Update, May 13, 2020: It turns out Politico has an article documenting the problem of conspiracy theories I refer to in this post. It also explains some of the attention paid to Bill Gates. I have added citations.
Update, May 14, 2020: When I wrote this post and “Don’t bet on ‘herd immunity’,” I essentially thought of a possible vaccine for COVID-19 as one might in terms of the old admonition against counting your chickens before they’ve hatched and didn’t bother to look into it further. I was more optimistic in the latter post than the former (this one). It turns out that, as with the antibody-based protection that arises from being exposed to the disease, and that some rely on for “herd immunity,” there are nuances, including the possibility that a vaccine isn’t possible. This, in addition to that it will take time to mass produce and distribute a vaccine should it be found, should be absolutely unsurprising, and I’ve updated these posts, including adding a citation here, accordingly.
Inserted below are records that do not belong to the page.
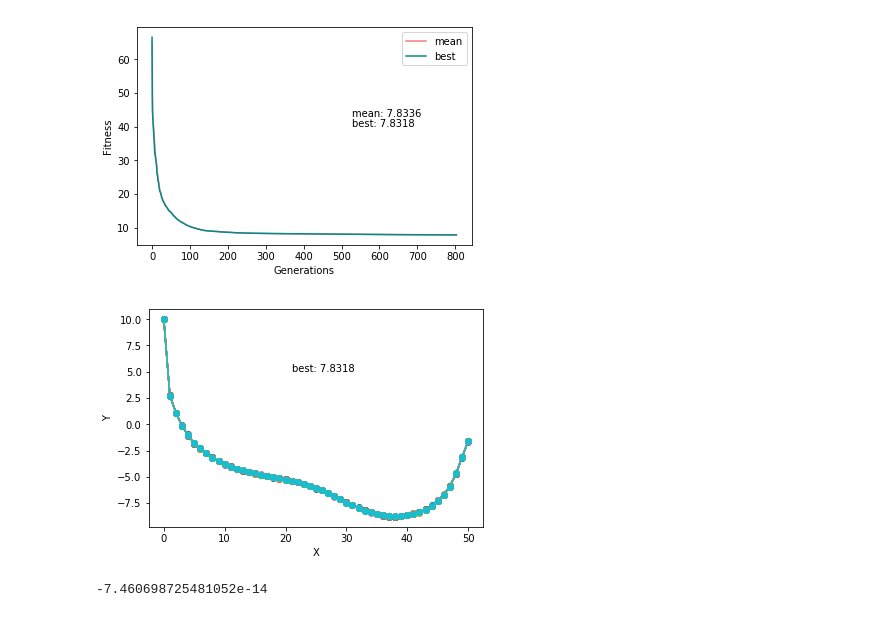
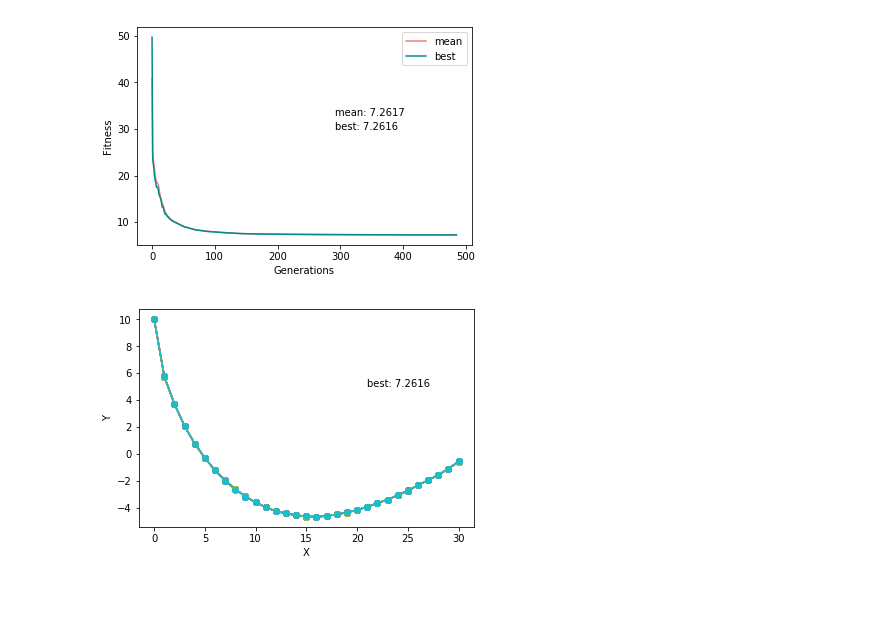
Before and after one commit to ceciliamm/evolutionary-computation, a Jupyter notebook: projects/01/Experimentation.ipynb, the cells around one changed output. Cells and saved outputs as stored; diff of their text form; code cells hidden in the pictures.

```diff
--- a/projects/01/Experimentation.ipynb
+++ b/projects/01/Experimentation.ipynb
@@ -1,7 +1,7 @@
 # %%
 from project.algorithms import ESMuPLambda
 
-n = 51
+n = 31
 y, x = 10, 30
 max_trials, precision = 100000, 0.0001
 mu, lam = 10, 100
@@ -19,0 +22,13 @@ Algorithm finished:
+# %%
+%matplotlib inline
+import matplotlib.pyplot as plt
+
+plt.figure('Mean graph')
+X_mean = range(len(sim.results))
+Y_mean = [s[0] for s in sim.results]
+plt.plot(X_mean, Y_mean, label='mean')
+plt.legend()
+plt.xlabel('Generations')
+plt.ylabel('Population mean')
+plt.title('Population mean over generations')
+plt.show()
@@ -21,35 +62,35 @@ Algorithm finished:
 import matplotlib.pyplot as plt
 import numpy as np
 
 
 def create_fitness_gif(output_dir, frames=100):
     fig, ax = plt.subplots()
     step_size = int(sim.generations / frames)
     rem = sim.generations % frames
     data_points = step_size
     c = 1
     digits = int(np.log10(frames)) + 1
 
     while data_points < sim.generations + rem:
         ax.clear()
         ax.set_xlabel('Generations')
         ax.set_ylabel('Fitness')
         population = sim.results[:data_points]
         X = list(range(1, data_points + 1))
         Y_mean = [r[0] for r in population]
         Y_best = [r[1][0].fitness for r in population]
         ax.plot(Y_mean, label='mean', color='lightcoral')
         ax.plot(Y_best, label='best', color='darkcyan')
         ax.legend()
         ax.text(0.6*data_points, 0.6*max(Y_best), 'best: {:.4f}'.format(Y_best[-1]))
         ax.text(0.6*data_points, 0.6*max(Y_best) + 3, 'mean: {:.4f}'.format(Y_mean[-1]))
         plt.savefig('{}/{}.frame.jpg'.format(output_dir, str(c).zfill(digits)))
         data_points += step_size
         c += 1
 
-create_fitness_gif('output/mean', frames=90)
+create_fitness_gif('output/mean', frames=80)
 # %% [output]
-[figure, old version]
+[figure, new version]
 # %%
 import matplotlib.pyplot as plt
 import math
@@ -71,19 +112,4 @@ def create_population_gif(output_dir, frames=90):
 
 create_population_gif('output/curves', )
 # %% [output]
-[figure, old version]
+[figure, new version]
-# %%
-# Finding the numerical solution of the Brachistochrone curve
-import numpy as np
-from scipy.optimize import fsolve
-
-def angle(theta):
-    return (
-        (1 - np.cos(theta)) /
-        (theta - np.sin(theta))
-    ) - (sim.y / sim.x)
-
-theta = fsolve(angle, 1.0)[0]
-r = sim.x / (theta - np.sin(theta))
-# %% [output]
--7.460698725481052e-14
```
Also changed, not shown: parts of 5 cells of this notebook, 2 other files.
The ugly truth here, and it’s not one I want to hear either, is that we as a species may well have to live with the novel coronavirus for many years to come. There’s a lot that needs to be rethought, including how we treat each other as human beings, should this prove to be the case, that we really need to be rethinking anyway, and—I don’t care what your political predilections are—our present political and economic order is simply not up to this task.
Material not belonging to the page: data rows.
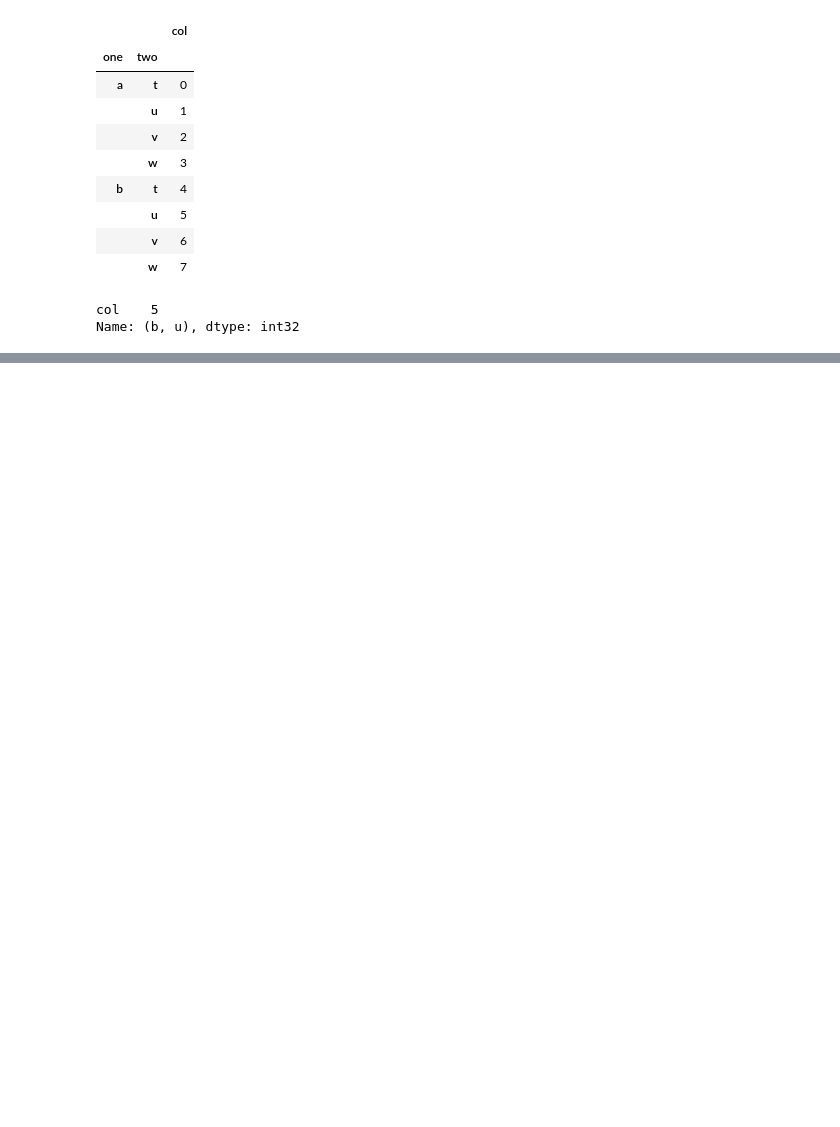
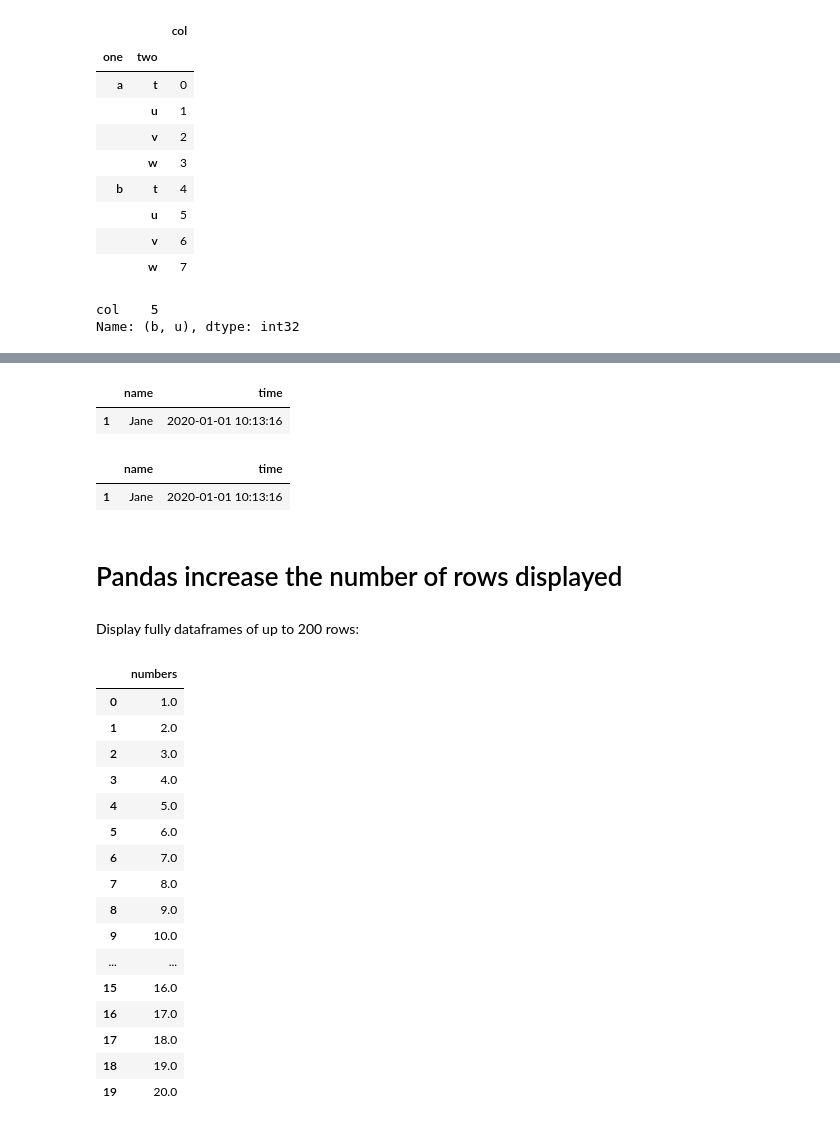
Before and after one commit to davidov312/cheat_sheets, a Jupyter notebook: pandas_cheat_sheet.ipynb, the cells around one changed output, grey strips where cells are left out. Cells and saved outputs as stored; diff of their text form; code cells hidden in the pictures; blank space fills up the shorter version.

Commit message:
Added pandas parallel

```diff
--- a/pandas_cheat_sheet.ipynb
+++ b/pandas_cheat_sheet.ipynb
@@ -213,0 +370,39 @@ Name: (b, u), dtype: int32
+# %%
+df[pd.DatetimeIndex(df['time']).year<=2020]b
+# %% [output]
+|  | name | time |
+| 1 | Jane | 2020-01-01 10:13:16 |
+# %%
+df[df['time']<pd.Timestamp('2021')]
+# %% [output]
+|  | name | time |
+| 1 | Jane | 2020-01-01 10:13:16 |
+# %% [markdown]
+# Pandas increase the number of rows displayed
+# %% [markdown]
+Display fully dataframes of up to 200 rows:
+# %%
+pd.set_option('display.max_rows', 200)
+# %%
+import pandas as pd, numpy as np
+df = pd.DataFrame()
+df['numbers'] = np.linspace(1,20,20)
+df
+# %% [output]
+|  | numbers |
+| 0 | 1.0 |
+| 1 | 2.0 |
+| 2 | 3.0 |
+| 3 | 4.0 |
+| 4 | 5.0 |
+| 5 | 6.0 |
+| 6 | 7.0 |
+| 7 | 8.0 |
+| 8 | 9.0 |
+| 9 | 10.0 |
+| ... | ... |
+| 15 | 16.0 |
+| 16 | 17.0 |
+| 17 | 18.0 |
+| 18 | 19.0 |
+| 19 | 20.0 |
```
Also changed, not shown: parts of 64 cells of this notebook, 6 other files.
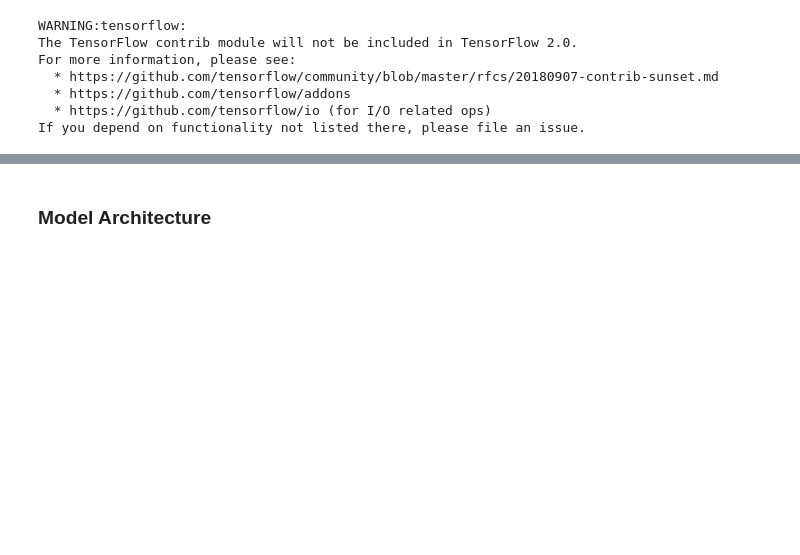
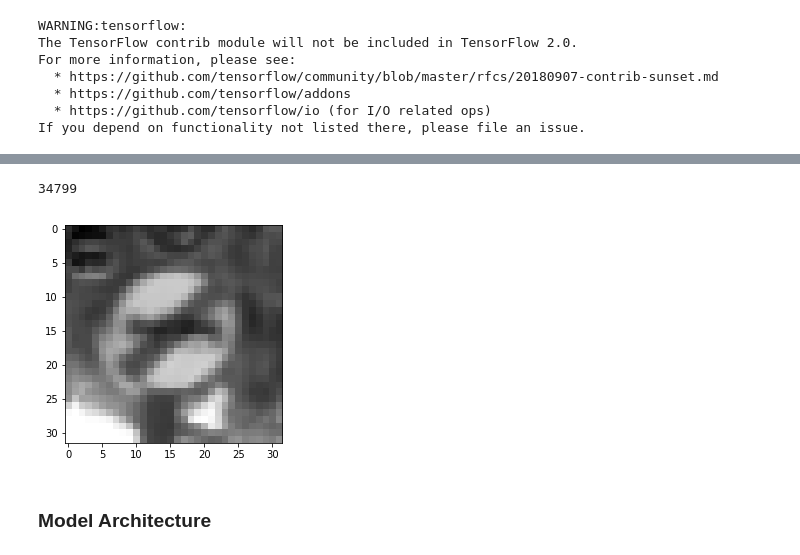
Before and after one commit to lswatts42/carnd_project3_TrafficSignClassification, a Jupyter notebook: Traffic_Sign_Classifier-Copy1.ipynb, the cells around one changed output, grey strips where cells are left out. Saved outputs shown, nothing was run; the diff lists cells and outputs as text; code cells hidden in the pictures; blank space fills up the shorter version.

```diff
--- a/Traffic_Sign_Classifier-Copy1.ipynb
+++ b/Traffic_Sign_Classifier-Copy1.ipynb
@@ -191,10 +191,13 @@ X_train_gray_new2 = X_train_gray.copy()
 
 # Rotate Images
 degrees = 180
-tf.contrib.image.rotate(images=X_train_gray_new, angles=degrees * math.pi / 180, interpolation='NEAREST', name=None)
+rotate_images = tf.contrib.image.rotate(images=X_train_gray_new, angles=degrees * math.pi / 180, interpolation='NEAREST', name=None)
+
+with tf.Session() as sess:
+    X_train_gray_rotated = sess.run(rotate_images)
 
 # Add the rotated images to the dataset
-X_train_doubled = np.append(X_train_gray_new2, X_train_gray_new, axis=0)
+X_train_doubled = np.append(X_train_gray_new2, X_train_gray_rotated, axis=0)
 y_train_doubled = np.append(y_train, y_train)
 # %% [output]
 WARNING:tensorflow:
@@ -207,3 +227,9 @@ If you depend on functionality not listed there, please file an issue.
+# %%
+plt.imshow(np.squeeze(X_train_doubled[100+n_train]), cmap = 'gray')
+print(n_train)
+# %% [output]
+34799
+[figure, added]
 # %%
 # Normalize the data
 X_train_doubled = (np.float32(X_train_doubled) - 0)/255
```
Also changed, not shown: parts of 7 cells of this notebook, 1 other file.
As one might expect, a CNN article (which I supplement here) rebutting arguments for reopening the economy retreads familiar ground: COVID-19 is highly contagious and highly lethal, with a fatality rate that, contrary to popular myth, is more than quadruple the flu. It is so highly contagious because many who contract it, very likely including those who protest the lockdown, experience no symptoms and thus have no reason to suspect they have contracted it, but they can still transmit it to others, including of course, their own vulnerable family members and friends. Worse, as the Centers for Disease Prevention and Control warns, even folks who suspect they have contracted the virus may experience difficulty getting tested; their guidance continues to state that “[m]ost people will have mild illness and can recover at home without medical care and may not need to be tested.” Any delay or failure of self-quarantine among these folks means that they, too, obviously can transmit the disease to others. Read more